▸ What the task asks
How many of the lines below hold "cluster"? Only the number, please.

▸ Extracted data
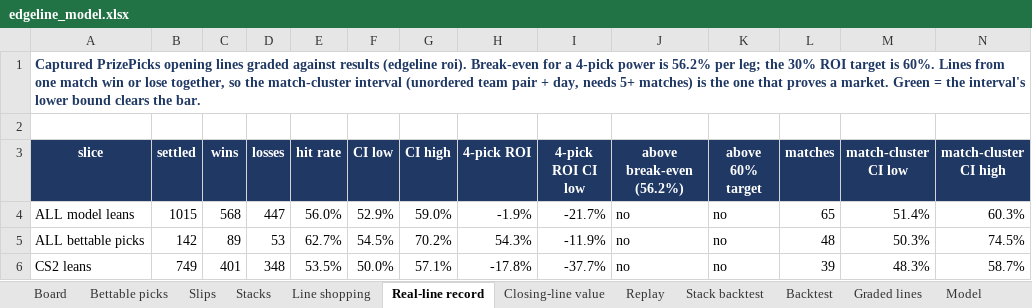
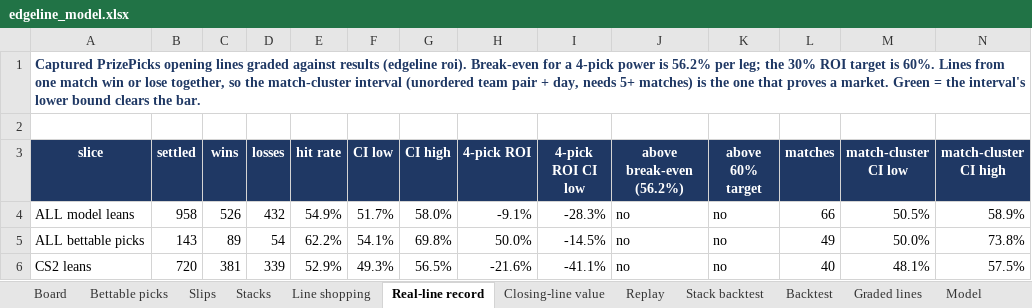
Before and after one commit to vppbuisiness-boop/onboardedagent, an Excel workbook: data/exports/edgeline_model.xlsx, sheet Real-line record, drawn as a sheet; only a part is shown; values as stored, in another font and other column widths than the file's, no borders; conditional formats not drawn; the diff covers the shown part only; the diff names each change by its address in the sheet, - before the commit and + after, or states it on an @@ line.

```diff
--- a/data/exports/edgeline_model.xlsx (sheet Real-line record)
+++ b/data/exports/edgeline_model.xlsx (sheet Real-line record)
-B4 (settled): 1015
+B4 (settled): 958
-C4 (wins): 568
+C4 (wins): 526
-D4 (losses): 447
+D4 (losses): 432
-E4 (hit rate): 56.0%
+E4 (hit rate): 54.9%
-F4 (CI low): 52.9%
+F4 (CI low): 51.7%
-G4 (CI high): 59.0%
+G4 (CI high): 58.0%
-H4 (4-pick ROI): -1.9%
+H4 (4-pick ROI): -9.1%
-I4 (4-pick ROI CI low): -21.7%
+I4 (4-pick ROI CI low): -28.3%
-L4 (matches): 65
+L4 (matches): 66
-M4 (match-cluster CI low): 51.4%
+M4 (match-cluster CI low): 50.5%
-N4 (match-cluster CI high): 60.3%
+N4 (match-cluster CI high): 58.9%
-B5 (settled): 142
+B5 (settled): 143
-D5 (losses): 53
+D5 (losses): 54
-E5 (hit rate): 62.7%
+E5 (hit rate): 62.2%
-F5 (CI low): 54.5%
+F5 (CI low): 54.1%
-G5 (CI high): 70.2%
+G5 (CI high): 69.8%
-H5 (4-pick ROI): 54.3%
+H5 (4-pick ROI): 50.0%
-I5 (4-pick ROI CI low): -11.9%
+I5 (4-pick ROI CI low): -14.5%
-L5 (matches): 48
+L5 (matches): 49
-M5 (match-cluster CI low): 50.3%
+M5 (match-cluster CI low): 50.0%
-N5 (match-cluster CI high): 74.5%
+N5 (match-cluster CI high): 73.8%
-B6 (settled): 749
+B6 (settled): 720
-C6 (wins): 401
+C6 (wins): 381
-D6 (losses): 348
+D6 (losses): 339
-E6 (hit rate): 53.5%
+E6 (hit rate): 52.9%
-F6 (CI low): 50.0%
+F6 (CI low): 49.3%
-G6 (CI high): 57.1%
+G6 (CI high): 56.5%
-H6 (4-pick ROI): -17.8%
+H6 (4-pick ROI): -21.6%
-I6 (4-pick ROI CI low): -37.7%
+I6 (4-pick ROI CI low): -41.1%
-L6 (matches): 39
+L6 (matches): 40
-M6 (match-cluster CI low): 48.3%
+M6 (match-cluster CI low): 48.1%
-N6 (match-cluster CI high): 58.7%
+N6 (match-cluster CI high): 57.5%
```
Also changed, not shown: 92 edited cells elsewhere in this sheet, sheet Board, sheet Graded lines, sheet Stacks, sheet Slips, sheet Bettable picks, sheet Stack backtest, 1 more sheet, 11 other files.
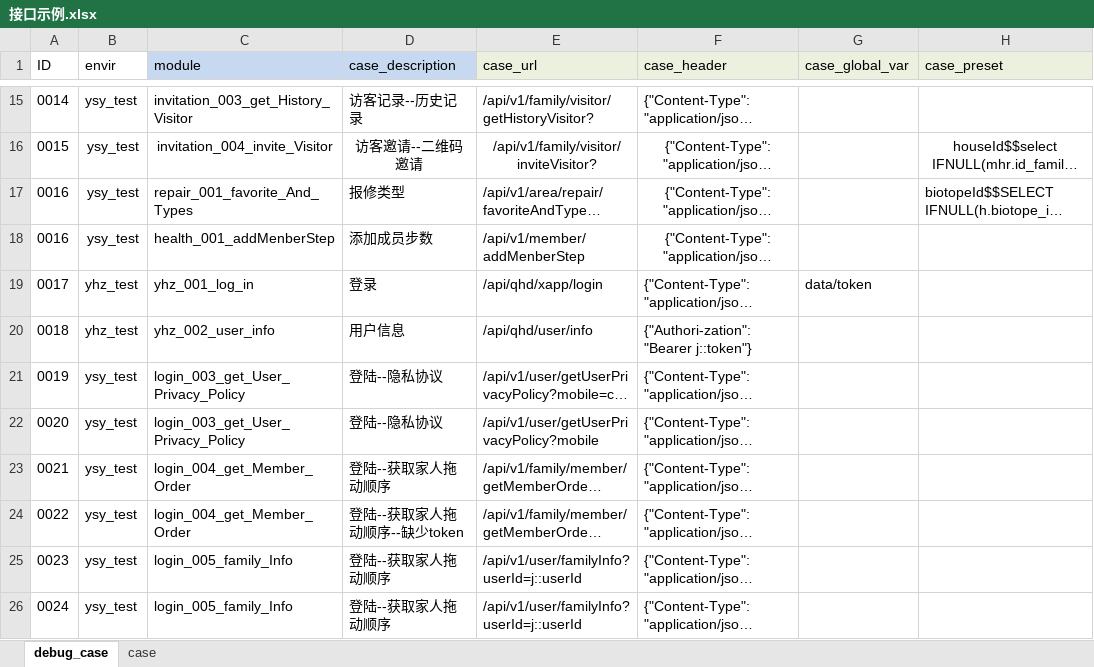
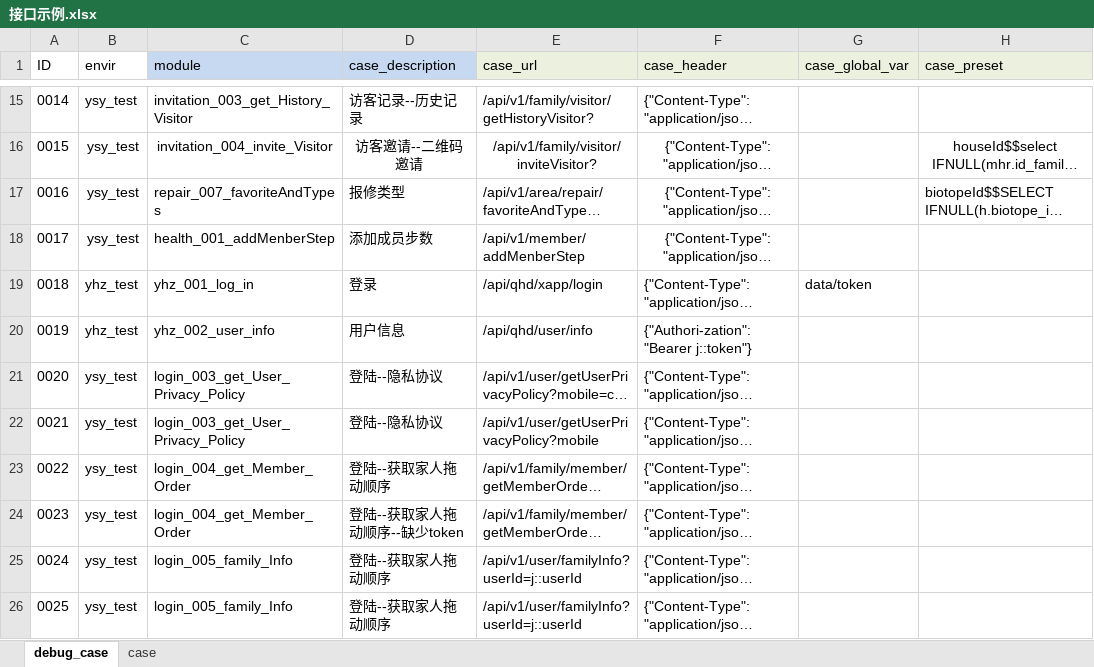
Before and after one commit to Alwinwenzhe/Api_automation, an Excel workbook: Conf/接口示例.xlsx, sheet debug_case, drawn as a sheet; only a part is shown, gaps mark what is left out; long unchanged cells end in …; values as stored, in another font and other column widths than the file's, no borders; the diff covers the shown part only; the diff names each change by its address in the sheet, - before the commit and + after, or states it on an @@ line.

```diff
--- a/Conf/接口示例.xlsx (sheet debug_case)
+++ b/Conf/接口示例.xlsx (sheet debug_case)
-C17 (module): repair_001_favorite_And_Types
+C17 (module): repair_007_favoriteAndTypes
-A18 (ID): 0016
+A18 (ID): 0017
-A19 (ID): 0017
+A19 (ID): 0018
-A20 (ID): 0018
+A20 (ID): 0019
-A21 (ID): 0019
+A21 (ID): 0020
-A22 (ID): 0020
+A22 (ID): 0021
-A23 (ID): 0021
+A23 (ID): 0022
-A24 (ID): 0022
+A24 (ID): 0023
-A25 (ID): 0023
+A25 (ID): 0024
-A26 (ID): 0024
+A26 (ID): 0025
```
Also changed, not shown: 6 added rows and 3 edited cells elsewhere in this sheet, sheet case, 5 other files.
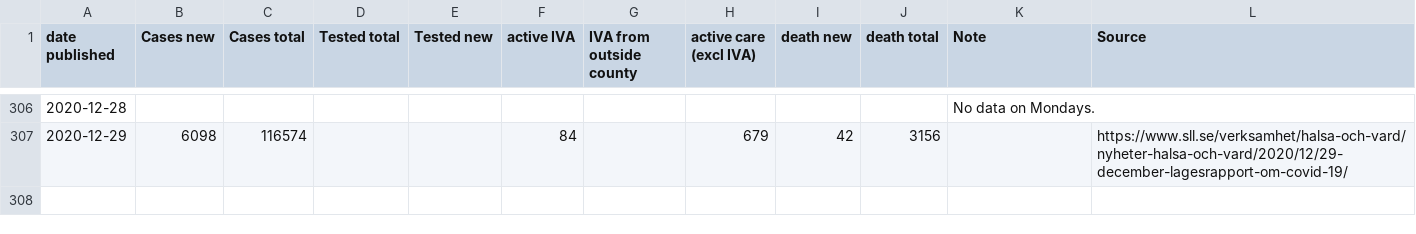
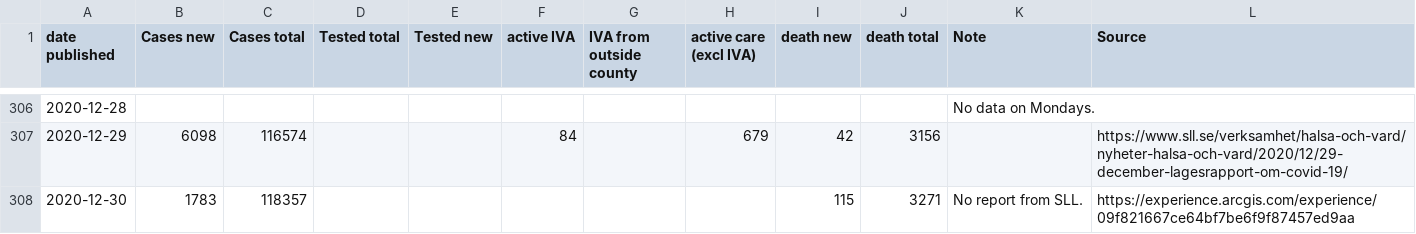
Before and after one commit to mrunesson/covid-19, a CSV file: Corona - Stockholm.csv, drawn as a sheet; only a part is shown, gaps mark what is left out; the diff names each change by its address in the sheet, - before the commit and + after, or states it on an @@ line.

Commit message:
Added 2020-12-30

```diff
--- a/Corona - Stockholm.csv
+++ b/Corona - Stockholm.csv
+row 308: 2020-12-30 | 1783 | 118357 |  |  |  |  |  | 115 | 3271 | No report from SLL. | https://experience.arcgis.com/experience/09f821667ce64bf7be6f9f87457ed9aa
```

▸ Task result
12